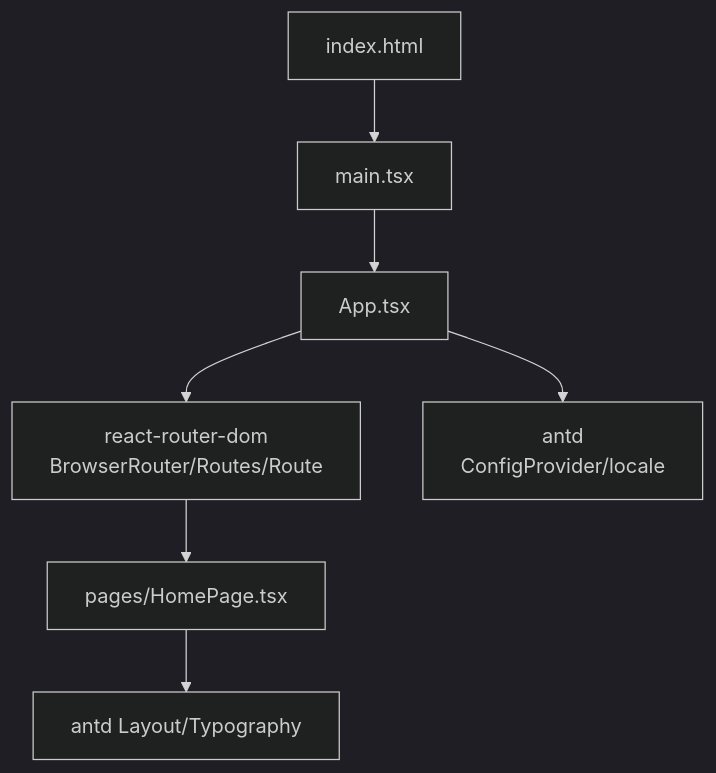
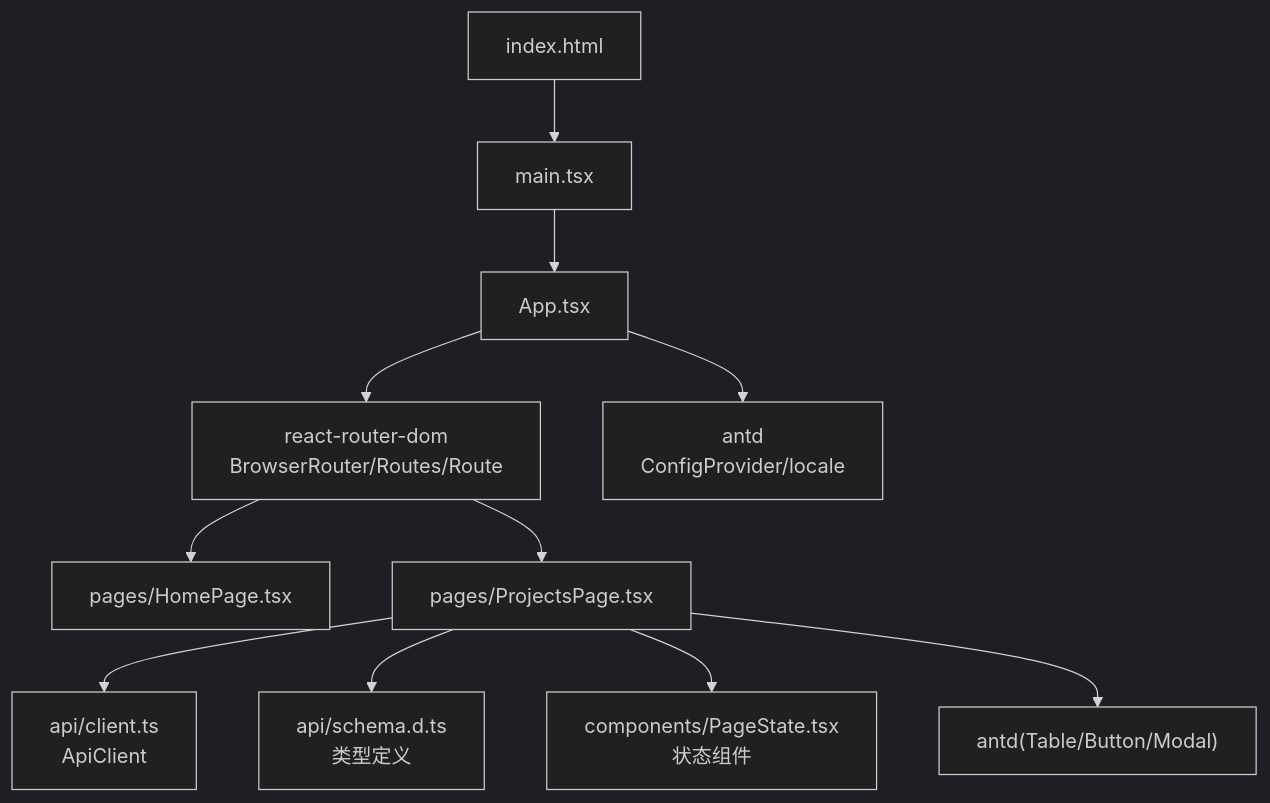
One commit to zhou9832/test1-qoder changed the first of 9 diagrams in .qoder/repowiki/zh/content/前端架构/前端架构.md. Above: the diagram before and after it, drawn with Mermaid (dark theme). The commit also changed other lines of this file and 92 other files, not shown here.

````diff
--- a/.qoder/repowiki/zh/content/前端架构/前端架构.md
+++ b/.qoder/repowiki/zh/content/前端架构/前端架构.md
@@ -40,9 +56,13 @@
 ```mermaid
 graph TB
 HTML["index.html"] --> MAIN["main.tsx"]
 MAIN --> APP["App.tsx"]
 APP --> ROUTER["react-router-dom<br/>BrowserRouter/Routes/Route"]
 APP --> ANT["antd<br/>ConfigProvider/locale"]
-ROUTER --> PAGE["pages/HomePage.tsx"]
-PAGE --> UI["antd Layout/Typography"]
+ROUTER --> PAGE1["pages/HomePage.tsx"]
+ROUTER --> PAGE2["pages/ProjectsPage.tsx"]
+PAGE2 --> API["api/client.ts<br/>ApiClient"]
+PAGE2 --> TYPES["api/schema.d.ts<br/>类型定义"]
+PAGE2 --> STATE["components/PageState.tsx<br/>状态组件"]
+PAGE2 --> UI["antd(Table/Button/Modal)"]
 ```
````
• • • • • • •
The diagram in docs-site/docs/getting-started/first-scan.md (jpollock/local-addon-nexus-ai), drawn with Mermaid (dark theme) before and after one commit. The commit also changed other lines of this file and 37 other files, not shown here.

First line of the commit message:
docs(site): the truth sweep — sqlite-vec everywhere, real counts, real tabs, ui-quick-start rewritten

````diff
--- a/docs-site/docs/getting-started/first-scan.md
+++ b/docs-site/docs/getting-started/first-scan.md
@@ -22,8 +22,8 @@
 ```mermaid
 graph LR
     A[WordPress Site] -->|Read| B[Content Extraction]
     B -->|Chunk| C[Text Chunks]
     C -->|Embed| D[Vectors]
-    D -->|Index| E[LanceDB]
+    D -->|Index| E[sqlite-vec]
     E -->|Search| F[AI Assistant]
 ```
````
• • • • • • •
Work required
The answer consists of every line above in which the word "sqlite" occurs.

Task response
docs(site): the truth sweep — sqlite-vec everywhere, real counts, real tabs, ui-quick-start rewritten
+    D -->|Index| E[sqlite-vec]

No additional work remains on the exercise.